Many startup companies / organizations are either cursed/blessed with a wealth of riches in the form of resumes and job candidates. We’re fortunate enough to get a lot of interest in the roles we post, but the sheer number of responses we get means we need to be efficient about the way we approach the hiring process.
One way a reputable team team streamline the process is by going into it with a clear list of dealbreakers. Stay away from hiring:
The One Who Hasn’t Used Your Product
If you are an app developer and the candidate haven't seen or downloaded your app? that rings a bell. A perfect example is this: An employer asks a lady who has come for an interview about what she thought of the app. Her response: To be honest, I haven’t had time to download it yet. She had time to trek down to the venue for the interview, but didn’t have a few seconds to download the app, do her research and demonstrate her interest in the product and company? He continued the interview but in retrospect, He should have just ended it right then and saved both of us time.
Getting the company name wrong, not downloading their app or checking out their website, not thoroughly researching what a company does – you’d think getting these things right would go without saying, but they come up more often than you’d expect, and demonstrate a lack of attention to detail, passion for the product and industry and, frankly, respect for the company and interviewer.
The One With the Typo
Speaking of attention to detail, typos are another non-starter. A company who have received many a resume expressing a candidate’s enthusiasm for a role or emphasizing their “editorail skills” (really). First impressions matter, and it’s worth taking the time (and getting a second set of eyes to look over your resume, cover letter and LinkedIn page) to make a good one.
The One With the Out-of-Date LinkedIn Profile
In many industries, but in particular the tech world, having an out-of-date LinkedIn profile just doesn’t make sense. Sharing your resume via email is great, but having a clean, updated and professional public profile is essential. Having an updated LinkedIn profile says that you value personal brand management, understand current hiring trends and are upfront about your career history. Take the time to clean yours up, get recommendations from colleagues (and write them in return!) and make yourself look enticing to potential employers. You never know who might discover you that way.
The One Who’s Inappropriate on Twitter or Facebook
Marketing teams often check out candidates’ social media presence when screening resumes. Not having a Twitter/Facebook account can raise warning flags, especially for these roles where interacting with the public is part of the job. But posting inappropriate, unprofessional content on your public Twitter account is obviously an even bigger red flag. If your Twitter account is public, it’s part of how you represent yourself and your company.
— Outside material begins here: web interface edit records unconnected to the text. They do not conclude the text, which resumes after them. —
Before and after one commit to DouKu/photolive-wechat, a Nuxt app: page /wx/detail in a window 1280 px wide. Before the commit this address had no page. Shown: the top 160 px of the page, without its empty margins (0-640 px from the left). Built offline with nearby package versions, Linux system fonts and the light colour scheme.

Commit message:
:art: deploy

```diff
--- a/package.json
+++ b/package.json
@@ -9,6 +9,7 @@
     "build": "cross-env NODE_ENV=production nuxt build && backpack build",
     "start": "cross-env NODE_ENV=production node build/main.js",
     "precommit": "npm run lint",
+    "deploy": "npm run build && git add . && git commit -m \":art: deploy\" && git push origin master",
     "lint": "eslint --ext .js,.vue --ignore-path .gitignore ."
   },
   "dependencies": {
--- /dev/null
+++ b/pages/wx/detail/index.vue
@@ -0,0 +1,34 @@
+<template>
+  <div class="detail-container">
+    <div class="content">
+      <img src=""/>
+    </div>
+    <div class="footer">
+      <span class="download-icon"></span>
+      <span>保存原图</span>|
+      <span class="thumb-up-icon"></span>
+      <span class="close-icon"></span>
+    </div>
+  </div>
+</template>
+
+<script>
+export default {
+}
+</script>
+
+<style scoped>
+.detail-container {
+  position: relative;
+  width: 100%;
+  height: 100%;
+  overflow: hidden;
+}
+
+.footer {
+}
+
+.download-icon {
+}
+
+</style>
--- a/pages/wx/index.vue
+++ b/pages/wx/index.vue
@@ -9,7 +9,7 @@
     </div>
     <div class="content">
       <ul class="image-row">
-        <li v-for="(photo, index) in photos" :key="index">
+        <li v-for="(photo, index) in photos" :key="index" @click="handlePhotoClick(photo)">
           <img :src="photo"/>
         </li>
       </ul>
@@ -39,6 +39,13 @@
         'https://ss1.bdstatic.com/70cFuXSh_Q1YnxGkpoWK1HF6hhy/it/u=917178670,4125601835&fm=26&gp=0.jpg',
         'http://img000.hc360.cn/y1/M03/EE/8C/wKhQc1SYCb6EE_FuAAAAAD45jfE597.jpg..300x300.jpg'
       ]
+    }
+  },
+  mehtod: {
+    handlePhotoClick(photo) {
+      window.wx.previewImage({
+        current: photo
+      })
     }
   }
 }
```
And if you’re going to include it on your resume, make sure you’re not rescheduling interviews due to “a really bad flu” while posting about the massive hangover you have from last night’s concert, tweeting raw (yes, this happened).
The One Who Isn’t Motivated to Do Great Things
If a candidate has no response to a question that should be easy for them to answer, it’s a good indicator that they don’t have that deep-seated motivation to do great things. Figure out what that question is for you. Why do you want this job? What would you do if you had $10 million? What kind of business would you start, if you could do anything? As for my question, I’ll leave that as a surprise for when you come interview.
Of course, the list of positive qualities to look for in candidates far surpasses the dealbreakers. Enthusiasm, passion, energy, pragmatism, intelligence, thoughtfulness – these go a long way in convincing a potential employer that you’re right for the job. Sound like you?